The orchestral works were originally released on the Ondine label (BMG Classics has pulled off some creative licensing here); only the quartet has been newly-recorded. I don't know why Pommer and Leipzig have such an affinity for Finnish music, but they do, as is also demonstrated by their Aho disc on Ondine. Catalyst's presentation is extremely attractive.
If you pronounce the names of both of these composers well, it's better than having braces. Eero Hämeenniemi (b. 1951) is a new name to me, and I think that his Ondine CD is his first to be distributed in the United States. Even though he is more than twenty years younger than Rautavaara, Hämeenniemi's absolute music looks farther back – I was thinking of Alban Berg as I heard each of these three large works. The First Symphony (1982-83) is relatively brief and is based on a chord of two perfect fifths stacked upon each other and separated by a major third. The Second Symphony (1988) is in three movements and makes much use of solo instruments complementing and combatting the full orchestra. The Violin Concerto (1990-1991) also is in three movements and also pits soloists against each other, and against the orchestra. Hameeniemi's music is less distinctive than that of his Kalevi Aho and Aulis Sallinen, to name to other notable Finns, but I'm not ready to say that there's less to it just yet. This is the sort of difficult listening that CDs were made for.

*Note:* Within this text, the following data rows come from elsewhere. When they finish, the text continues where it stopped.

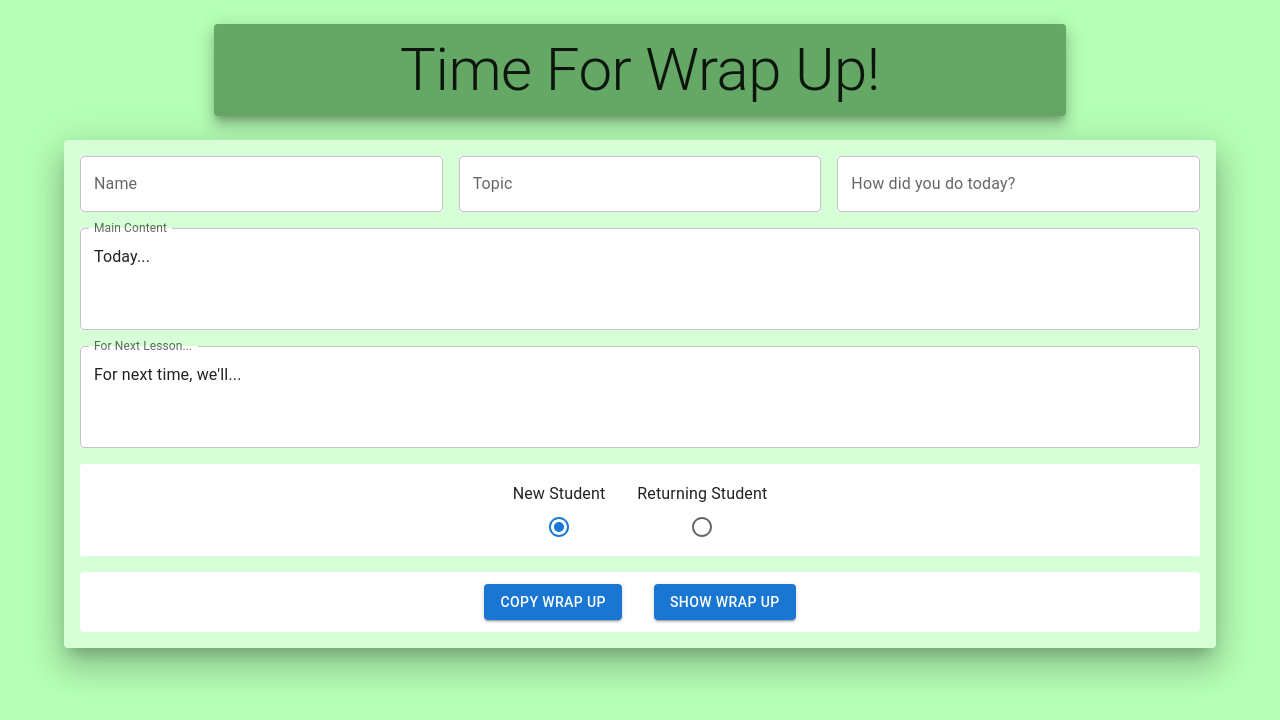
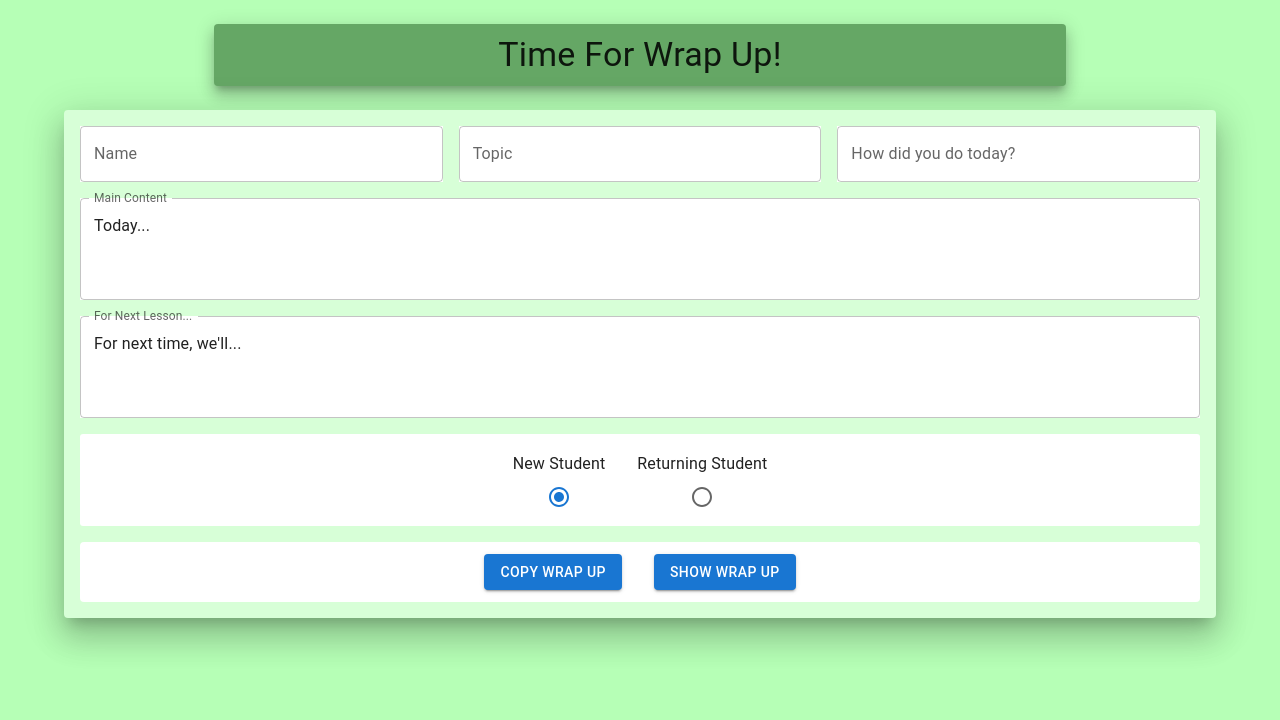
Before and after one commit to ZachatorCodes/id-tech-wrap-up, a React (Create React App) app: page / in a window 1280 px wide. Shown: the top 720 px of the page. Built offline with nearby package versions, Linux system fonts and the light colour scheme; the HTML template or start-up script is replaced by a standard one.

Commit message:
Reduce text size

```diff
--- a/src/components/Header.js
+++ b/src/components/Header.js
@@ -4,7 +4,7 @@ function Header() {
   return (
     <Container maxWidth="md">
       <Paper elevation={10} sx={{ background: "#65a765" }}>
-        <Typography padding="10px" margin="24px" align="center" variant="h2">
+        <Typography padding="10px" margin="24px" align="center" variant="h4">
           Time For Wrap Up!
         </Typography>
       </Paper>
```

As usual, Ondine's sound is clear and impactful, and the performances seem right, particularly given Hameeniemi's long-standing collaboration with this orchestra and conductor. The composer's notes are not especially helpful, but I gather from them that he's man who prefers to have his music speak for itself. For now at least, it doesn't.
Copyright © 1996, Raymond Tuttle